The brick church at 299 Chelsea Ave. in North Memphis shows up in records at the Shelby County Assessor’s office as “vacant land.”
The old church at 299 Chelsea Ave. is among 1,400 properties in Shelby County that are considered to be “tax dead.” Estimated property taxes and city negligence fees total nearly $250,000 on the property.
(Daily News/Andrew J. Breig)
The technical status of the church, which dates back to the 19th century, is just the first indication that the property is not what it seems to be on several fronts.
Owned by Centennial Baptist Church and Institute Inc., the property is appraised for tax purposes at $3,000 but it is among approximately 1,400 properties in Shelby County considered “tax dead.”
Buying the property would involve paying estimated property taxes and city negligence fees that total nearly a quarter of a million dollars – $248,672.51 according to estimates provided by County Trustee David Lenoir earlier this year. All but $902 of that is negligence fees for city code violations and cutting the grass.
“That property will never be developed under the current situation,” said City Council member Lee Harris. “We have got to figure out some way to do something about that.”
Harris is cosponsor of a still-developing proposed pilot program with council member Jim Strickland on the city side.
It involves the city and county waiving, with conditions, what is owed in taxes and penalties, if the property is transferred to a community development corporation or a similar entity for redevelopment over a specific period of time. The time period is one of many details being negotiated by leaders in both governments.
Shelby County Commissioner Steve Mulroy is the commission sponsor and the county action is where the detail work is currently underway.
“The city is going to have to make a decision to waive those fees in addition to the prospective city property tax liability and county tax liability,” Mulroy said. “The law currently does not allow us to forgive that. The whole point of this … is to deal with that problem by basically providing a grant to a (community development corporation), which would then give that money to the county and then the tax bill would be paid.”
Lenoir estimates there are approximately 1,300 “tax dead” properties that could qualify for the “blight abatement program.”
This property at 750 Marble has estimated taxes and negligence fees totaling $291,834 owed.
(Daily News/Andrew J. Breig)
Harris and Mulroy say putting the “tax dead” properties on the block at a tax sale is a process that takes too long.
“We’re trying to provide an alternative to tax sales. The tax sale process sometimes takes too long,” Mulroy said. “This would be an alternative to that where we could avoid the tax sale option.”
Lenoir, whose office recently reached an agreement with the city of Memphis to collect city property taxes as well as county property taxes, isn’t so sure the tax sales the way his office has been conducting them recently for the county would be too slow.
“The thought is it could happen much quicker than a tax sale. If everything lines up, that may be true,” he said of the emerging proposal. “But I still have a lot of questions as far as due process and proper notification, liability as it relates to if an interested party comes back and says I didn’t get permission to donate this property.”

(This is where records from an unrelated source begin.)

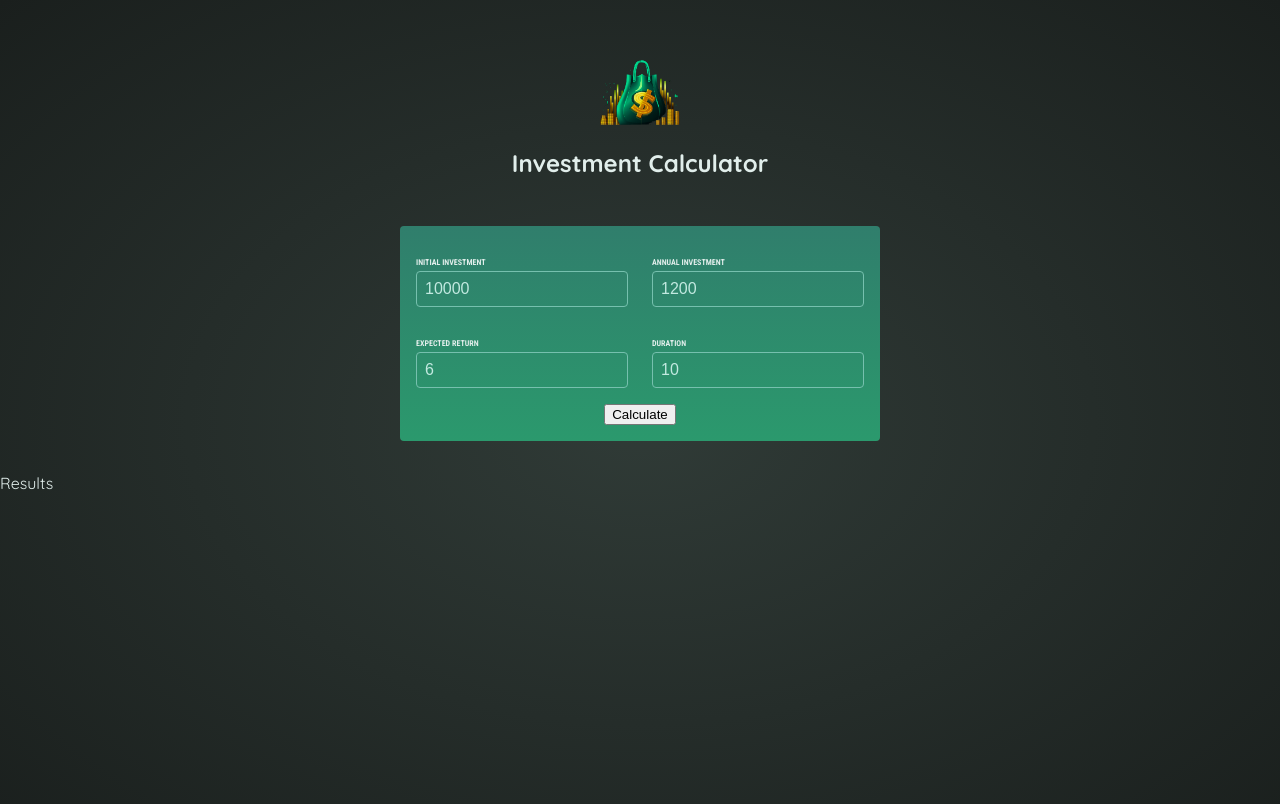
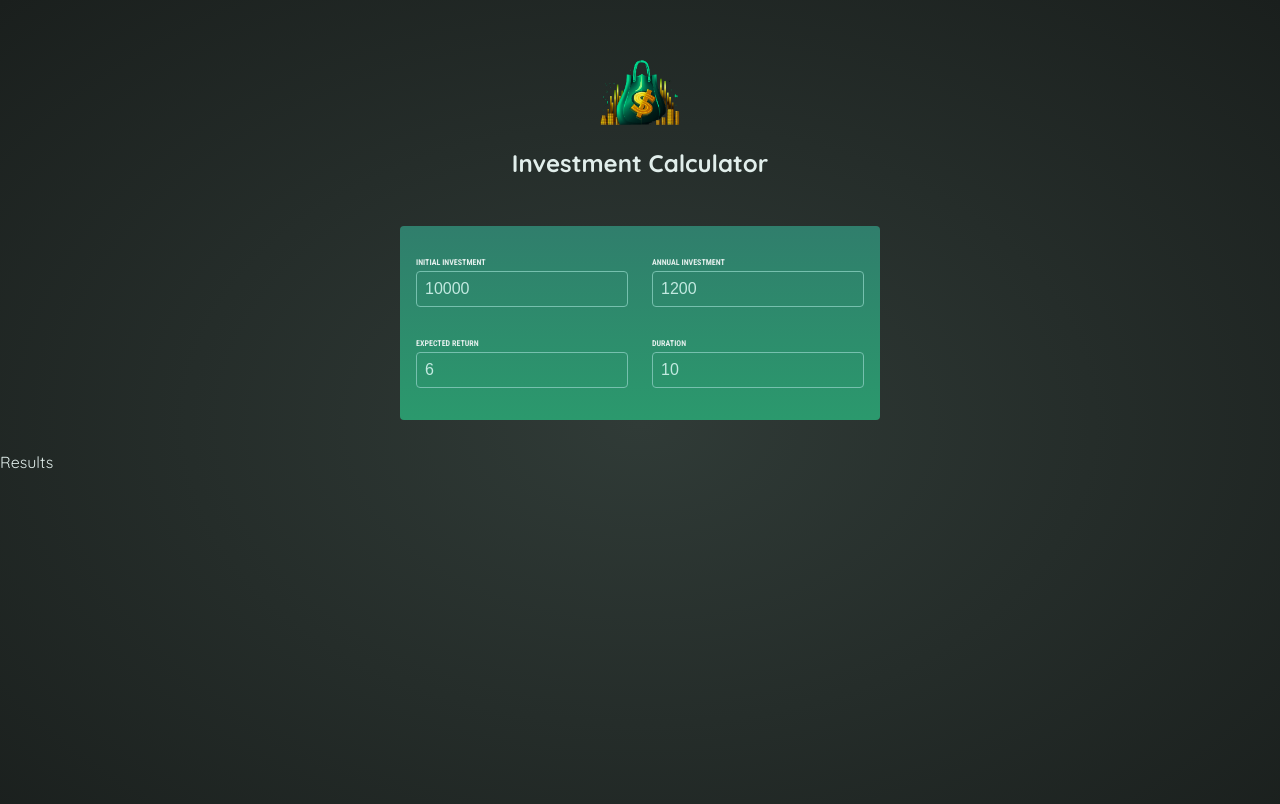
Before and after one commit to fohunoff/investment-calculator, a React (Vite) app: page / in a window 1280 px wide. Shown: the top 804 px of the page. Built offline with nearby package versions, Linux system fonts and the light colour scheme.

Commit message:
prepare data to Result component

```diff
--- a/src/App.jsx
+++ b/src/App.jsx
@@ -16,7 +16,7 @@ function App() {
     setUserInput((prevUserInput) => {
       return {
         ...prevUserInput,
-        [inputIdentifier]: newValue,
+        [inputIdentifier]: +newValue,
       }
     })
   }
--- a/src/components/Results.jsx
+++ b/src/components/Results.jsx
@@ -1,5 +1,15 @@
-export default function Results() {
-    return (
-      <p>Results</p>
-    )
+import { calculateInvestmentResults } from "../util/investment";
+
+export default function Results({ userInput }) {
+  console.log(userInput);
+
+  const resultsData = calculateInvestmentResults(userInput);
+
+  console.log(resultsData);
+
+
+
+  return (
+    <p>Results</p>
+  )
 }
--- a/src/components/UserInput.jsx
+++ b/src/components/UserInput.jsx
@@ -1,5 +1,3 @@
-import { useState } from "react"
-
 export default function UserInput({ userInput, onChange }) {
   return (
     <section id="user-input">
@@ -44,10 +42,6 @@ export default function UserInput({ userInput, onChange }) {
           />
         </p>
       </div>
-
-      <div className="input-group">
-        <button>Calculate</button>
-      </div>
     </section>
   )
 }
```
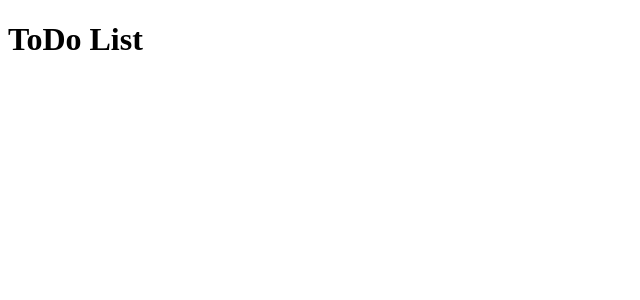
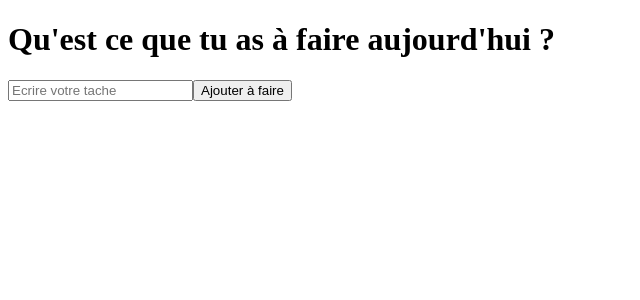
Before and after one commit to Mylan699/React, a React (Create React App) app: page / in a window 1280 px wide. Shown: the top 300 px of the page, without its empty margins (0-640 px from the left). Built offline with nearby package versions, Linux system fonts and the light colour scheme.

Commit message:
second commit

```diff
--- a/src/App.js
+++ b/src/App.js
@@ -1,11 +1,10 @@
 import './App.css';
+import ToDoList from './components/ToDoList';
 
 function App() {
   return (
     <div className="App-ToDo-List">
-      <h1>
-        ToDo List
-      </h1>
+      <ToDoList />
     </div>
   );
 }
--- a/src/components/ToDoForm.js
+++ b/src/components/ToDoForm.js
@@ -0,0 +1,35 @@
+import React, {useState} from 'react';
+
+function ToDoForm(props) {
+  const [input, setInput] = useState('');
+
+  const handleChange = e => {
+    setInput(e.target.value)
+  }
+
+  const handleSubmit = e => {
+    e.preventDefault();
+
+     props.onSubmit({
+       id: Math.floor(Math.random() *10000),
+       text: input
+     });
+
+    setInput('')
+  }
+
+    return (
+      <form className="todo-form" onSubmit={handleSubmit}>
+        <input
+          type="text"
+          placeholder="Ecrire votre tache"
+          value={input} name="text"
+          className='todo-input'
+          onChange={handleChange}
+        />
+        <button className="todo-button">Ajouter à faire </button>
+      </form>
+    )
+  }
+
+export default ToDoForm
--- a/src/components/ToDoList.js
+++ b/src/components/ToDoList.js
@@ -0,0 +1,26 @@
+import React, {useState} from 'react'
+import ToDoForm from './ToDoForm'
+
+function ToDoList() {
+    const [todos, setTodos] = useState([]);
+
+    const addTodo = todo => {
+        if(!todo.text || /^\s*$/.test(todo.text)) {
+            return
+        }
+
+        const newTodos = [todo, ...todos]
+
+        setTodos(newTodos);
+        console.log(...todos);
+    }
+
+    return (
+        <div>
+            <h1>Qu'est ce que tu as à faire aujourd'hui ?</h1>
+            <ToDoForm onSubmit={addTodo} />
+        </div>
+    )
+    }
+
+export default ToDoList
```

Mulroy, a law professor at the University of Memphis Cecil C. Humphreys School of Law, acknowledges those are valid technical concerns.
“We’re thinking that we may not have to cross every “T” and dot every “I” and show every detail,” Mulroy said. “We just need enough detail that the (Tennessee) attorney general can evaluate it. If he approves it, then administratively we can add some more of those details as we implement it.”
But at a meeting this week with all of those involved in parsing the details, Lenoir said he wanted to make sure someone is doing more than signing papers without laying eyes on the properties throughout the process.
“I requested in that meeting that not one dollar be spent until the oversight and ongoing compliance of this was determined,” he said. “I think too many times we paint the ship as it’s leaving the dock and the next things you know one of these programs that sounds good really isn’t working that good.”
Harris, who is a colleague of Mulroy’s at the law school, said a transfer to a community development corporation solves three problems at one time with both local governments and is revenue neither government stands a realistic chance of collecting in many cases.
“It would be organized as a loan – a loan to the person getting the property. However, the loan is forgiven if over two years (the person) maintains the property – and by that we mean there are no citations,” Harris said. “If you didn’t maintain the property … then all that would happen is that loan would not be forgiven and it would end up being a lien on the property, the same lien we have now. … It would be back to where we are now.”